Article Image

IPFS News Link • Health and Physical Fitness

Plastic particles found in the human bloodstream for the first time

•, By Nick Lavars

The latest development in this area comes from scientists in the Netherlands who have used novel analytical tools to produce the first evidence of plastic particles being absorbed into the bloodstream.

When plastic waste like bags and bottles enter the environment, natural forces like ocean currents, wind and UV light cause them to break down into smaller fragments called microplastics. And these are incredibly troublesome, both because they make it hard for scientists to track their path through the environment and because they can be taken up by living organisms.

We've seen the detrimental impacts on marine creatures, with microplastics found to cause aneurysms in fish and cognitive impairment in hermit crabs. We also now know that they make their way into the human body, with studies on human tissue and stool finding plastic particles in every sample.

The research team behind this new study sought to build on this by investigating the potential presence of plastics in human blood. To do so, the scientists came up with a novel method involving the use of mass spectrometry to inspect human blood for tiny plastic particles.

This technique was applied to samples from 22 healthy donors with the scientists on the lookout for five different polymers that are considered the building blocks of plastic.

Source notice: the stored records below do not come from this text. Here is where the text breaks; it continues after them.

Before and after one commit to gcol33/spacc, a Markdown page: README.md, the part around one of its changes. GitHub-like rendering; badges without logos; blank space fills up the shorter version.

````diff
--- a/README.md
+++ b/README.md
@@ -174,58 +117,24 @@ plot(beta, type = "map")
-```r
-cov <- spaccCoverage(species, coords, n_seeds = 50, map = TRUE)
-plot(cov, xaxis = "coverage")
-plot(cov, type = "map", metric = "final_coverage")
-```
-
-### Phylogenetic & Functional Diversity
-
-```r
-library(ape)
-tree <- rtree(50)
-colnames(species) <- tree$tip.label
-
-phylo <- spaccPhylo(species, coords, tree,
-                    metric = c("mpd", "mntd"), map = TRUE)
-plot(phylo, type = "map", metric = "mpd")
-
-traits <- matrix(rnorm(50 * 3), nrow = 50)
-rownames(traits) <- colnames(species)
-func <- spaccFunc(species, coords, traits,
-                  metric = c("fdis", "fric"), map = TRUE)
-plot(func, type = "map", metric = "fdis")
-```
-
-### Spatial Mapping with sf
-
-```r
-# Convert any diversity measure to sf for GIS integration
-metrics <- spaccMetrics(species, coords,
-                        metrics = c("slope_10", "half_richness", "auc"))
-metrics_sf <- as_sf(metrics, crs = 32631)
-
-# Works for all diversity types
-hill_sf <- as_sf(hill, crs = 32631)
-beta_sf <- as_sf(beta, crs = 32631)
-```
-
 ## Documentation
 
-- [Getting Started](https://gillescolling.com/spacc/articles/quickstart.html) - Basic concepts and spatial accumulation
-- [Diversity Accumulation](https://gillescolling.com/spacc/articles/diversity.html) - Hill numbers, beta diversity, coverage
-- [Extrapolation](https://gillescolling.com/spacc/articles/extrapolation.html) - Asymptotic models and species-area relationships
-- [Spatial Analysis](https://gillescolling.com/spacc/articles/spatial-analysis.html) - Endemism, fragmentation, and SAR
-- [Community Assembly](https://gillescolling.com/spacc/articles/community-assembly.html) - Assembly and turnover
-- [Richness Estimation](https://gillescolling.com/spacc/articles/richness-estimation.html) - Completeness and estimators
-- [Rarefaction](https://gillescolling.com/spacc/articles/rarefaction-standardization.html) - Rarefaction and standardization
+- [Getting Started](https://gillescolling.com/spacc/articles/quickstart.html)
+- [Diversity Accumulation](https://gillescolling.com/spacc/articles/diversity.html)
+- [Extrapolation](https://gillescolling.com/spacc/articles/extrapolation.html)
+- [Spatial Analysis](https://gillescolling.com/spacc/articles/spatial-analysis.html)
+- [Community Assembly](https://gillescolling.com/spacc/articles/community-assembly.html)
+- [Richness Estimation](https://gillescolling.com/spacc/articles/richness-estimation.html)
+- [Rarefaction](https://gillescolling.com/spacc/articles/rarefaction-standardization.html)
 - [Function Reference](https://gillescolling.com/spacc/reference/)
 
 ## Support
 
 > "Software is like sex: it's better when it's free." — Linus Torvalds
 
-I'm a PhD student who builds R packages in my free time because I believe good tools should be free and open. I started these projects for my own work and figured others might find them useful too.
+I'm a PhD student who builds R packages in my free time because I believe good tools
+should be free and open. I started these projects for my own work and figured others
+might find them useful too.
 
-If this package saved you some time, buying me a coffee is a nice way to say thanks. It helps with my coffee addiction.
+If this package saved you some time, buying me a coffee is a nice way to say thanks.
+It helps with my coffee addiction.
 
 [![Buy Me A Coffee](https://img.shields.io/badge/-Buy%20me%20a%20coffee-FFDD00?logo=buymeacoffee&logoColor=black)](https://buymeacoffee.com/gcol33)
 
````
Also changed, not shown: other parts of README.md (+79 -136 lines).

Three quarters of the subjects were found to have plastic particles in the blood, serving as the first evidence that the material can end up in the human bloodstream. The average concentration was 1.6 micrograms per milliliter, around a teaspoon of plastic to every 1,000 liters of water.

"We have now proven that our bloodstream, our river of life as it were, has plastic in it," said Heather Leslie from Vrije Universiteit Amsterdam.

Agorist Hosting